Exercise directions: Leaving out the images, return the data below exactly as it is written.

Record set:
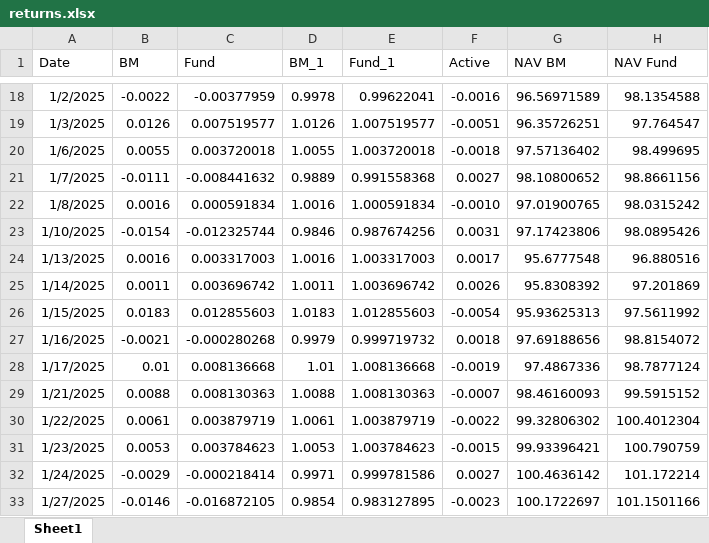
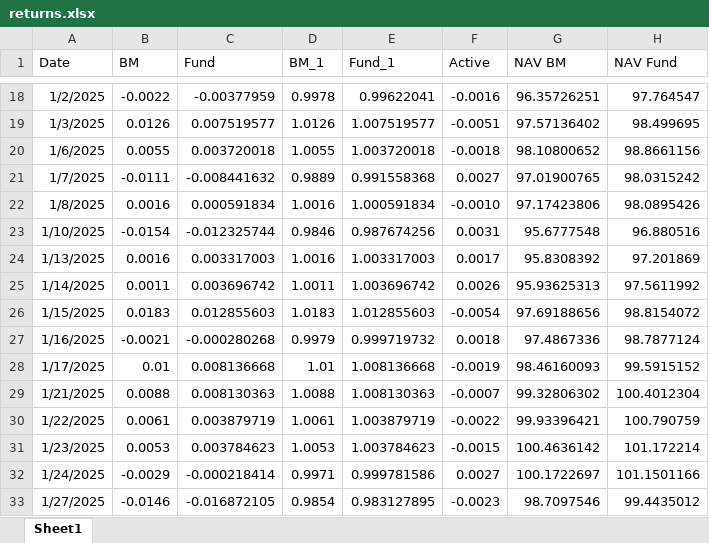
Before and after one commit to ALCpsm2000/investico, an Excel workbook: returns.xlsx, sheet Sheet1, drawn as a sheet; only a part is shown, gaps mark what is left out; values as stored, in another font and other column widths than the file's, no borders; the diff covers the shown part only; the diff names each change by its address in the sheet, - before the commit and + after, or states it on an @@ line.

```diff
--- a/returns.xlsx (sheet Sheet1)
+++ b/returns.xlsx (sheet Sheet1)
-G18 (NAV BM): 96.56971589
+G18 (NAV BM): 96.35726251
-H18 (NAV Fund): 98.1354588
+H18 (NAV Fund): 97.764547
-G19 (NAV BM): 96.35726251
+G19 (NAV BM): 97.57136402
-H19 (NAV Fund): 97.764547
+H19 (NAV Fund): 98.499695
-G20 (NAV BM): 97.57136402
+G20 (NAV BM): 98.10800652
-H20 (NAV Fund): 98.499695
+H20 (NAV Fund): 98.8661156
-G21 (NAV BM): 98.10800652
+G21 (NAV BM): 97.01900765
-H21 (NAV Fund): 98.8661156
+H21 (NAV Fund): 98.0315242
-G22 (NAV BM): 97.01900765
+G22 (NAV BM): 97.17423806
-H22 (NAV Fund): 98.0315242
+H22 (NAV Fund): 98.0895426
-G23 (NAV BM): 97.17423806
+G23 (NAV BM): 95.6777548
-H23 (NAV Fund): 98.0895426
+H23 (NAV Fund): 96.880516
-G24 (NAV BM): 95.6777548
+G24 (NAV BM): 95.8308392
-H24 (NAV Fund): 96.880516
+H24 (NAV Fund): 97.201869
-G25 (NAV BM): 95.8308392
+G25 (NAV BM): 95.93625313
-H25 (NAV Fund): 97.201869
+H25 (NAV Fund): 97.5611992
-G26 (NAV BM): 95.93625313
+G26 (NAV BM): 97.69188656
-H26 (NAV Fund): 97.5611992
+H26 (NAV Fund): 98.8154072
-G27 (NAV BM): 97.69188656
+G27 (NAV BM): 97.4867336
-H27 (NAV Fund): 98.8154072
+H27 (NAV Fund): 98.7877124
-G28 (NAV BM): 97.4867336
+G28 (NAV BM): 98.46160093
-H28 (NAV Fund): 98.7877124
+H28 (NAV Fund): 99.5915152
-G29 (NAV BM): 98.46160093
+G29 (NAV BM): 99.32806302
-H29 (NAV Fund): 99.5915152
+H29 (NAV Fund): 100.4012304
-G30 (NAV BM): 99.32806302
+G30 (NAV BM): 99.93396421
-H30 (NAV Fund): 100.4012304
+H30 (NAV Fund): 100.790759
-G31 (NAV BM): 99.93396421
+G31 (NAV BM): 100.4636142
-H31 (NAV Fund): 100.790759
+H31 (NAV Fund): 101.172214
-G32 (NAV BM): 100.4636142
+G32 (NAV BM): 100.1722697
-H32 (NAV Fund): 101.172214
+H32 (NAV Fund): 101.1501166
-G33 (NAV BM): 100.1722697
+G33 (NAV BM): 98.7097546
-H33 (NAV Fund): 101.1501166
+H33 (NAV Fund): 99.4435012
```
Also changed, not shown: 4 added rows and 70 edited cells elsewhere in this sheet, formulas that keep their value, 14 other files.
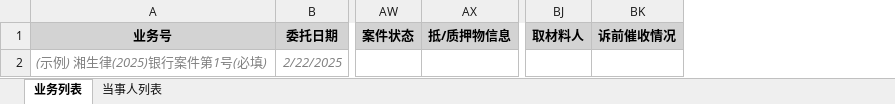
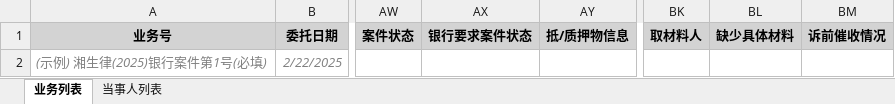
Before and after one commit to LittleTwhale/shengyuan_law_firm_management_system, an Excel workbook: back_end/FastAPI/static/template/case_import_template.xlsx, sheet 业务列表, drawn as a sheet; only a part is shown, gaps mark what is left out; values as stored, in another font and other column widths than the file's, no borders; the diff names each change by its address in the sheet, - before the commit and + after, or states it on an @@ line.

```diff
--- a/back_end/FastAPI/static/template/case_import_template.xlsx (sheet 业务列表)
+++ b/back_end/FastAPI/static/template/case_import_template.xlsx (sheet 业务列表)
+column AX, row 1: 银行要求案件状态
+column BL, row 1: 缺少具体材料
```
Also changed, not shown: 7 other files.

Answer:
Before and after one commit to ALCpsm2000/investico, an Excel workbook: returns.xlsx, sheet Sheet1, drawn as a sheet; only a part is shown, gaps mark what is left out; values as stored, in another font and other column widths than the file's, no borders; the diff covers the shown part only; the diff names each change by its address in the sheet, - before the commit and + after, or states it on an @@ line.

```diff
--- a/returns.xlsx (sheet Sheet1)
+++ b/returns.xlsx (sheet Sheet1)
-G18 (NAV BM): 96.56971589
+G18 (NAV BM): 96.35726251
-H18 (NAV Fund): 98.1354588
+H18 (NAV Fund): 97.764547
-G19 (NAV BM): 96.35726251
+G19 (NAV BM): 97.57136402
-H19 (NAV Fund): 97.764547
+H19 (NAV Fund): 98.499695
-G20 (NAV BM): 97.57136402
+G20 (NAV BM): 98.10800652
-H20 (NAV Fund): 98.499695
+H20 (NAV Fund): 98.8661156
-G21 (NAV BM): 98.10800652
+G21 (NAV BM): 97.01900765
-H21 (NAV Fund): 98.8661156
+H21 (NAV Fund): 98.0315242
-G22 (NAV BM): 97.01900765
+G22 (NAV BM): 97.17423806
-H22 (NAV Fund): 98.0315242
+H22 (NAV Fund): 98.0895426
-G23 (NAV BM): 97.17423806
+G23 (NAV BM): 95.6777548
-H23 (NAV Fund): 98.0895426
+H23 (NAV Fund): 96.880516
-G24 (NAV BM): 95.6777548
+G24 (NAV BM): 95.8308392
-H24 (NAV Fund): 96.880516
+H24 (NAV Fund): 97.201869
-G25 (NAV BM): 95.8308392
+G25 (NAV BM): 95.93625313
-H25 (NAV Fund): 97.201869
+H25 (NAV Fund): 97.5611992
-G26 (NAV BM): 95.93625313
+G26 (NAV BM): 97.69188656
-H26 (NAV Fund): 97.5611992
+H26 (NAV Fund): 98.8154072
-G27 (NAV BM): 97.69188656
+G27 (NAV BM): 97.4867336
-H27 (NAV Fund): 98.8154072
+H27 (NAV Fund): 98.7877124
-G28 (NAV BM): 97.4867336
+G28 (NAV BM): 98.46160093
-H28 (NAV Fund): 98.7877124
+H28 (NAV Fund): 99.5915152
-G29 (NAV BM): 98.46160093
+G29 (NAV BM): 99.32806302
-H29 (NAV Fund): 99.5915152
+H29 (NAV Fund): 100.4012304
-G30 (NAV BM): 99.32806302
+G30 (NAV BM): 99.93396421
-H30 (NAV Fund): 100.4012304
+H30 (NAV Fund): 100.790759
-G31 (NAV BM): 99.93396421
+G31 (NAV BM): 100.4636142
-H31 (NAV Fund): 100.790759
+H31 (NAV Fund): 101.172214
-G32 (NAV BM): 100.4636142
+G32 (NAV BM): 100.1722697
-H32 (NAV Fund): 101.172214
+H32 (NAV Fund): 101.1501166
-G33 (NAV BM): 100.1722697
+G33 (NAV BM): 98.7097546
-H33 (NAV Fund): 101.1501166
+H33 (NAV Fund): 99.4435012
```
Also changed, not shown: 4 added rows and 70 edited cells elsewhere in this sheet, formulas that keep their value, 14 other files.
Before and after one commit to LittleTwhale/shengyuan_law_firm_management_system, an Excel workbook: back_end/FastAPI/static/template/case_import_template.xlsx, sheet 业务列表, drawn as a sheet; only a part is shown, gaps mark what is left out; values as stored, in another font and other column widths than the file's, no borders; the diff names each change by its address in the sheet, - before the commit and + after, or states it on an @@ line.

```diff
--- a/back_end/FastAPI/static/template/case_import_template.xlsx (sheet 业务列表)
+++ b/back_end/FastAPI/static/template/case_import_template.xlsx (sheet 业务列表)
+column AX, row 1: 银行要求案件状态
+column BL, row 1: 缺少具体材料
```
Also changed, not shown: 7 other files.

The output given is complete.